## ACTIVITY
Identify each line in the records below that contains the word "performance", and copy it.
_ _ _ _ _ _ _
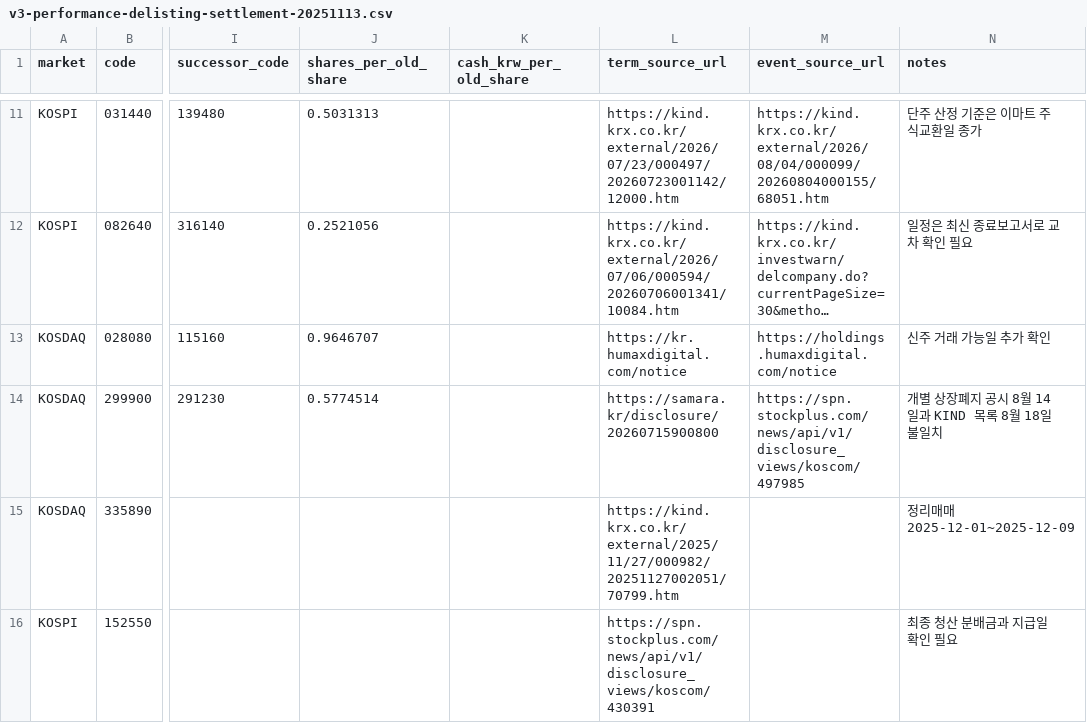
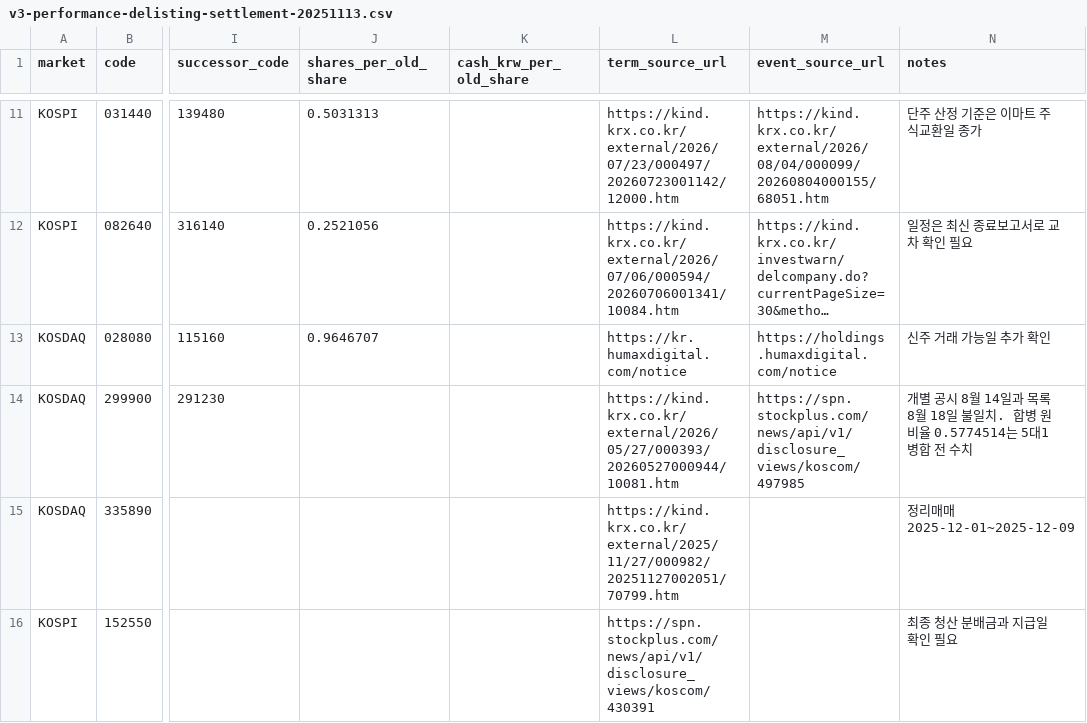
Before and after one commit to ykvic1/korean-stock-screener, a CSV file: ops/v3-performance-delisting-settlement-20251113.csv, drawn as a sheet; only a part is shown, gaps mark what is left out; long unchanged cells end in …; the diff names each change by its address in the sheet, - before the commit and + after, or states it on an @@ line.

```diff
--- a/ops/v3-performance-delisting-settlement-20251113.csv
+++ b/ops/v3-performance-delisting-settlement-20251113.csv
-J14 (shares_per_old_share): 0.5774514
+J14 (shares_per_old_share): (empty)
-L14 (term_source_url): https://samara.kr/disclosure/20260715900800
+L14 (term_source_url): https://kind.krx.co.kr/external/2026/05/27/000393/20260527000944/10081.htm
-N14 (notes): 개별 상장폐지 공시 8월 14일과 KIND 목록 8월 18일 불일치
+N14 (notes): 개별 공시 8월 14일과 목록 8월 18일 불일치. 합병 원비율 0.5774514는 5대1 병합 전 수치
```
Also changed, not shown: 1 other file.
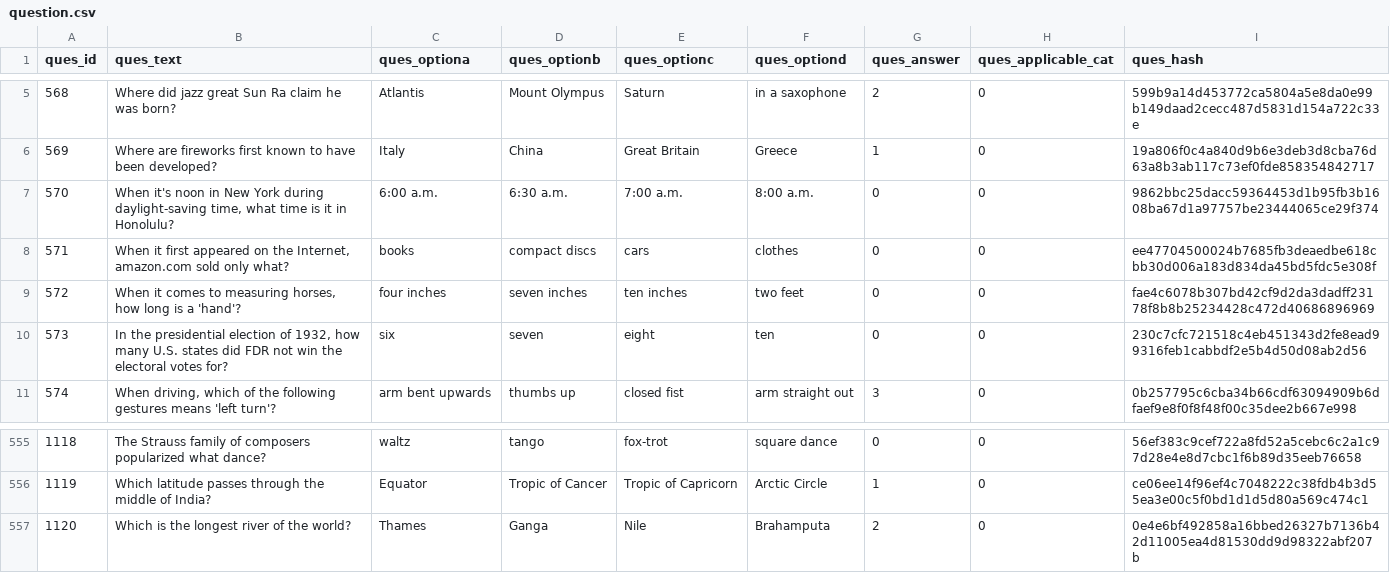
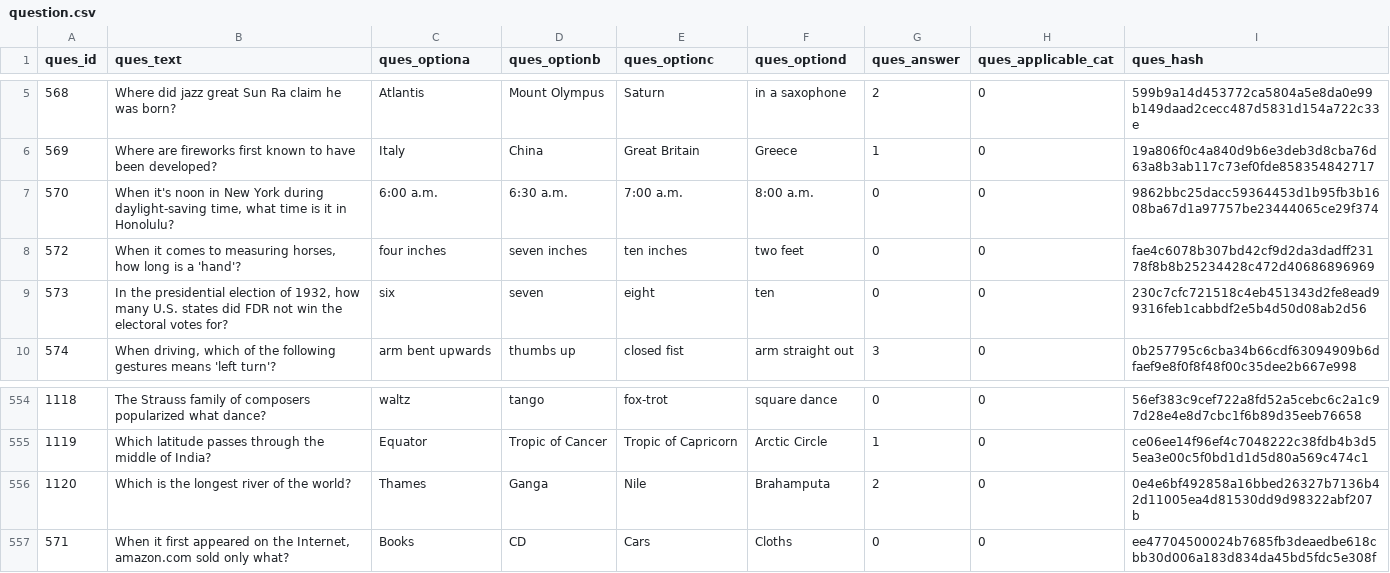
Before and after one commit to bipin197/Quizino, a CSV file: Quizino_App/Db/Question/question.csv, drawn as a sheet; only a part is shown, gaps mark what is left out.

```diff
--- a/Quizino_App/Db/Question/question.csv
+++ b/Quizino_App/Db/Question/question.csv
@@ -7,3 +7,2 @@ ques_id,ques_text,ques_optiona,ques_optionb,ques_optionc,ques_optiond,ques_answe
 570,"When it's noon in New York during daylight-saving time, what time is it in Honolulu?",6:00 a.m.,6:30 a.m.,7:00 a.m.,8:00 a.m.,0,0,9862bbc25dacc59364453d1b95fb3b1608ba67d1a97757be23444065ce29f374
-571,"When it first appeared on the Internet, amazon.com sold only what?",books,compact discs,cars,clothes,0,0,ee47704500024b7685fb3deaedbe618cbb30d006a183d834da45bd5fdc5e308f
 572,"When it comes to measuring horses, how long is a 'hand'?",four inches,seven inches,ten inches,two feet,0,0,fae4c6078b307bd42cf9d2da3dadff23178f8b8b25234428c472d40686896969
@@ -557 +556,2 @@ ques_id,ques_text,ques_optiona,ques_optionb,ques_optionc,ques_optiond,ques_answe
 1120,Which is the longest river of the world?,Thames,Ganga,Nile,Brahamputa,2,0,0e4e6bf492858a16bbed26327b7136b42d11005ea4d81530dd9d98322abf207b
+571,"When it first appeared on the Internet, amazon.com sold only what?",Books,CD,Cars,Cloths,0,0,ee47704500024b7685fb3deaedbe618cbb30d006a183d834da45bd5fdc5e308f
```
Also changed, not shown: Quizino_App/Db/Quiz/question.csv, 1 other file.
_ _ _ _ _ _ _
## WORKED SOLUTION
Before and after one commit to ykvic1/korean-stock-screener, a CSV file: ops/v3-performance-delisting-settlement-20251113.csv, drawn as a sheet; only a part is shown, gaps mark what is left out; long unchanged cells end in …; the diff names each change by its address in the sheet, - before the commit and + after, or states it on an @@ line.
--- a/ops/v3-performance-delisting-settlement-20251113.csv
+++ b/ops/v3-performance-delisting-settlement-20251113.csv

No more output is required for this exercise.